Data for this exercise section start

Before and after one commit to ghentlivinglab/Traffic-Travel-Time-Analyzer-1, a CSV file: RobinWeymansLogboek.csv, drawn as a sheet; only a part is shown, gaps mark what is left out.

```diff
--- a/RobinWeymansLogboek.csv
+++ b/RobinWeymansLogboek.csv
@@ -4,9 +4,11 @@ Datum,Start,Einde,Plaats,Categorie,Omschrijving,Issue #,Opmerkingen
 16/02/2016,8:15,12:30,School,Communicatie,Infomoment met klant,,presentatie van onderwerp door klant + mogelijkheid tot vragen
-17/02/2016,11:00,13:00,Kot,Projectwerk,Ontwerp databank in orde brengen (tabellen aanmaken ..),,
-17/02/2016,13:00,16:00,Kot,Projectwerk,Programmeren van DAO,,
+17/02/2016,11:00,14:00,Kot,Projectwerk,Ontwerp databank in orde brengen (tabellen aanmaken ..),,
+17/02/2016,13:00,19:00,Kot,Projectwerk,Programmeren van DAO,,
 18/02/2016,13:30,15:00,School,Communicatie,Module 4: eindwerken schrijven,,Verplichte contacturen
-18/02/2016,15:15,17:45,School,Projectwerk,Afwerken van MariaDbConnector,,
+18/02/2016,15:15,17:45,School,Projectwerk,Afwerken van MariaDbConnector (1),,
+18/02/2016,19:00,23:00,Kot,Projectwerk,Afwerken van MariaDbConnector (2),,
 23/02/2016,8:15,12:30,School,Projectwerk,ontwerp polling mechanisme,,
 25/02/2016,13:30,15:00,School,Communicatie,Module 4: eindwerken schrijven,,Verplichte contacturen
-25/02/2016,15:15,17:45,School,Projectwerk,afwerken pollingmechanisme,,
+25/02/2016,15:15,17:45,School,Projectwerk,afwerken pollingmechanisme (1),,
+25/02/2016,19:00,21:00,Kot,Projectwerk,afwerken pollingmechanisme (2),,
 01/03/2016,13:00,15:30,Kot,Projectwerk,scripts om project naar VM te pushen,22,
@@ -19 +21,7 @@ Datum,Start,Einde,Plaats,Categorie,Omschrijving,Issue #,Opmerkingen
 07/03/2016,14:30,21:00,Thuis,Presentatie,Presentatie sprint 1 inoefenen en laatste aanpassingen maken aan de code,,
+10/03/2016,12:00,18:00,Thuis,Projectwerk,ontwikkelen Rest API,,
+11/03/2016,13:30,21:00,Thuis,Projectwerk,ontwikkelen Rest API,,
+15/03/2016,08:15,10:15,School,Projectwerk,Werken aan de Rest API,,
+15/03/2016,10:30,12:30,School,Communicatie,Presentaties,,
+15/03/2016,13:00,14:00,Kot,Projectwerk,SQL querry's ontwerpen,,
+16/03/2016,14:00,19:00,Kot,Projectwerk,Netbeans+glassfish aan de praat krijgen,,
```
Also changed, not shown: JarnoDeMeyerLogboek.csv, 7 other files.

Data for this exercise section end

Your instructions: Copy every record exactly, leaving each line intact.

Answer for this exercise:
Before and after one commit to ghentlivinglab/Traffic-Travel-Time-Analyzer-1, a CSV file: RobinWeymansLogboek.csv, drawn as a sheet; only a part is shown, gaps mark what is left out.

```diff
--- a/RobinWeymansLogboek.csv
+++ b/RobinWeymansLogboek.csv
@@ -4,9 +4,11 @@ Datum,Start,Einde,Plaats,Categorie,Omschrijving,Issue #,Opmerkingen
 16/02/2016,8:15,12:30,School,Communicatie,Infomoment met klant,,presentatie van onderwerp door klant + mogelijkheid tot vragen
-17/02/2016,11:00,13:00,Kot,Projectwerk,Ontwerp databank in orde brengen (tabellen aanmaken ..),,
-17/02/2016,13:00,16:00,Kot,Projectwerk,Programmeren van DAO,,
+17/02/2016,11:00,14:00,Kot,Projectwerk,Ontwerp databank in orde brengen (tabellen aanmaken ..),,
+17/02/2016,13:00,19:00,Kot,Projectwerk,Programmeren van DAO,,
 18/02/2016,13:30,15:00,School,Communicatie,Module 4: eindwerken schrijven,,Verplichte contacturen
-18/02/2016,15:15,17:45,School,Projectwerk,Afwerken van MariaDbConnector,,
+18/02/2016,15:15,17:45,School,Projectwerk,Afwerken van MariaDbConnector (1),,
+18/02/2016,19:00,23:00,Kot,Projectwerk,Afwerken van MariaDbConnector (2),,
 23/02/2016,8:15,12:30,School,Projectwerk,ontwerp polling mechanisme,,
 25/02/2016,13:30,15:00,School,Communicatie,Module 4: eindwerken schrijven,,Verplichte contacturen
-25/02/2016,15:15,17:45,School,Projectwerk,afwerken pollingmechanisme,,
+25/02/2016,15:15,17:45,School,Projectwerk,afwerken pollingmechanisme (1),,
+25/02/2016,19:00,21:00,Kot,Projectwerk,afwerken pollingmechanisme (2),,
 01/03/2016,13:00,15:30,Kot,Projectwerk,scripts om project naar VM te pushen,22,
@@ -19 +21,7 @@ Datum,Start,Einde,Plaats,Categorie,Omschrijving,Issue #,Opmerkingen
 07/03/2016,14:30,21:00,Thuis,Presentatie,Presentatie sprint 1 inoefenen en laatste aanpassingen maken aan de code,,
+10/03/2016,12:00,18:00,Thuis,Projectwerk,ontwikkelen Rest API,,
+11/03/2016,13:30,21:00,Thuis,Projectwerk,ontwikkelen Rest API,,
+15/03/2016,08:15,10:15,School,Projectwerk,Werken aan de Rest API,,
+15/03/2016,10:30,12:30,School,Communicatie,Presentaties,,
+15/03/2016,13:00,14:00,Kot,Projectwerk,SQL querry's ontwerpen,,
+16/03/2016,14:00,19:00,Kot,Projectwerk,Netbeans+glassfish aan de praat krijgen,,
```
Also changed, not shown: JarnoDeMeyerLogboek.csv, 7 other files.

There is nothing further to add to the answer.